Though most aspects of what makes an outstanding workplace still apply, remote working has taught us new ways of doing things. For instance, communication has always been crucial and working from home has taught us new ways to communicate. Before COVID-19, our office-based experience database (that has aggregated more than 740,000 responses) showed that only 37% considered video conferencing to be important. It’s safe to say that we aren’t at those numbers now, with the majority of employees using video conferencing to communicate and collaborate. It’s essential to look at this new data and understand what it means for the future of work. To what extent will video conferencing remain a part of our everyday office life?
While the homeworking environment effectively supports individual work, and the office is a great place for collaborative tasks, it would be unwise to design a workplace that fits just one purpose. Our working practices need more flexibility than that.
Though individual focused work can be considered the hygiene factor of work – it’s important to 92% of employees – employees can’t be expected to have a full day of focused work without interaction, just as they can’t be expected to collaborate all day.
A typical working day in the life of a knowledge worker includes variety and alternating between collaborative creation and individual reflection and execution, so it’s crucial to bear this in mind when designing workplaces.
What’s next for the workplace?
When making decisions on the future of work, and the workplace, it’s important to consider everything that we’ve uncovered over the past decade, and use these learnings. We knew the importance of adaptability and flexibility in our workplaces before COVID-19, but recent events have forced us to look at these aspects with a microscope.
We don’t have to choose between homeworking and office working, just as we don’t have to choose between individual work and collaborative work. Instead, we can create flexible workspaces that support different types of activities. We already know from our previous research that catalyst workplaces – the ones that provide an outstanding workplace experience – are the ones that support both individual and collaborative work.
This pandemic has prompted us to have the workplace discussions we should’ve already been having across the board. We’re now in a position to accelerate our futures and create sustainable working environments that support performance and profitability.

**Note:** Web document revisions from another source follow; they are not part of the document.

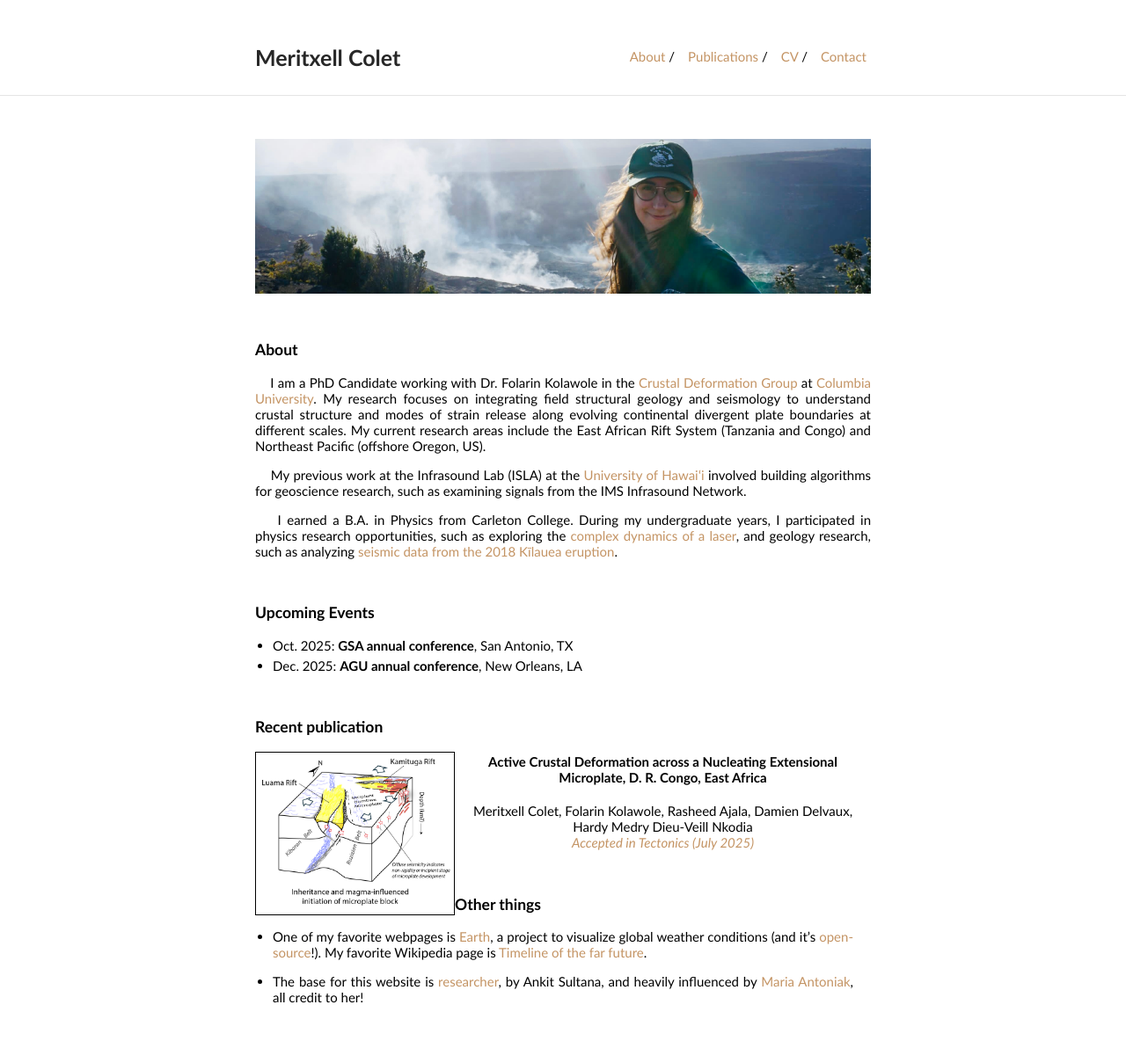
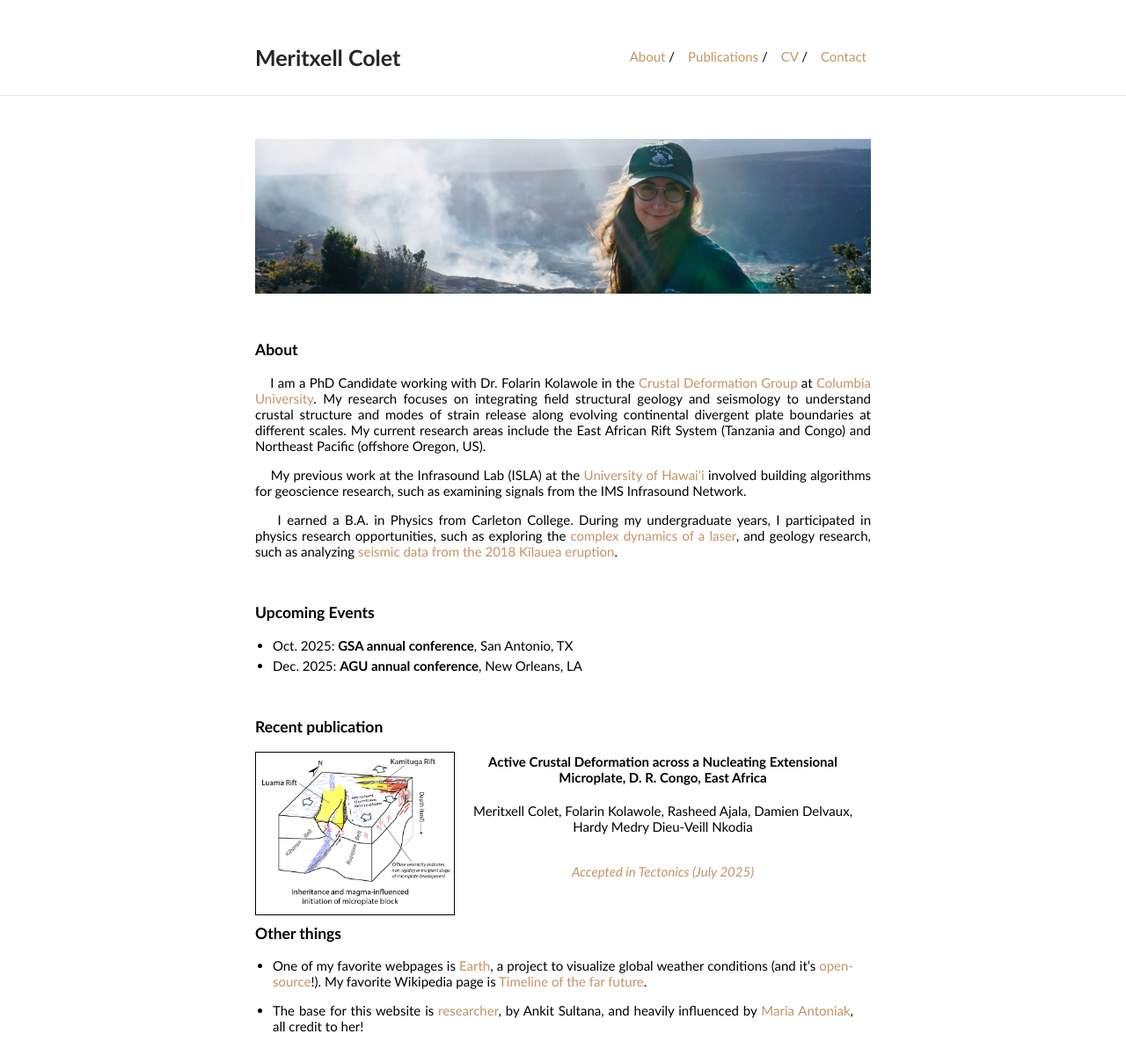
Before and after one commit to MeritxellC/MeritxellC.github.io, a Jekyll site: the page built from index.md, in a window 1280 px wide. Shown: the whole page at 88% size. Built offline with Jekyll 4.4.1, drawn with Linux system fonts in a browser that asks for light colours; before the commit the page ends 1176 px from its top, so only the background shows below that.

Commit message:
try fix spacing

```diff
--- a/index.md
+++ b/index.md
@@ -38,10 +38,11 @@ and geology research, such as analyzing [seismic data from the 2018 Kīlauea eru
 <p><a href="https://essopenarchive.org/users/857884/articles/1308388-active-crustal-deformation-across-a-nucleating-extensional-microplate-d-r-congo-east-africa"><img src="./img/Luama_Kamituga_Figure11_cut.jpg" alt="Itombwe Microplate Nucleation" style="border: 0.25px solid #000; max-width:225px; max-height:225px; width:auto;
     height:auto; float: left; margin: 5 20px 10px 0; image-resolution: 300px"/> </a> </p>
 
+
 <div align="center">
 <h4> <b> Active Crustal Deformation across a Nucleating Extensional Microplate, D. R. Congo, East Africa </b> </h4>
 
-Meritxell Colet, Folarin Kolawole, Rasheed Ajala, Damien Delvaux, Hardy Medry Dieu-Veill Nkodia
+<p>Meritxell Colet, Folarin Kolawole, Rasheed Ajala, Damien Delvaux, Hardy Medry Dieu-Veill Nkodia </p>
 
 <br style="line-height:2">
 
@@ -49,7 +50,7 @@ Meritxell Colet, Folarin Kolawole, Rasheed Ajala, Damien Delvaux, Hardy Medry Di
 </div>
 
 
-<br style="line-height:10">
+<br style="line-height:20">
 
 <h3>Other things</h3>
 
```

Now is the time to ask, what’s next for the workplace, what purpose you want the workplace to have for your organisation and how best can you continue to support your employee experiences.
Want to know more about Leesman? Visit Leesman.
Looking for more practical workplace reset resources? Download free resources.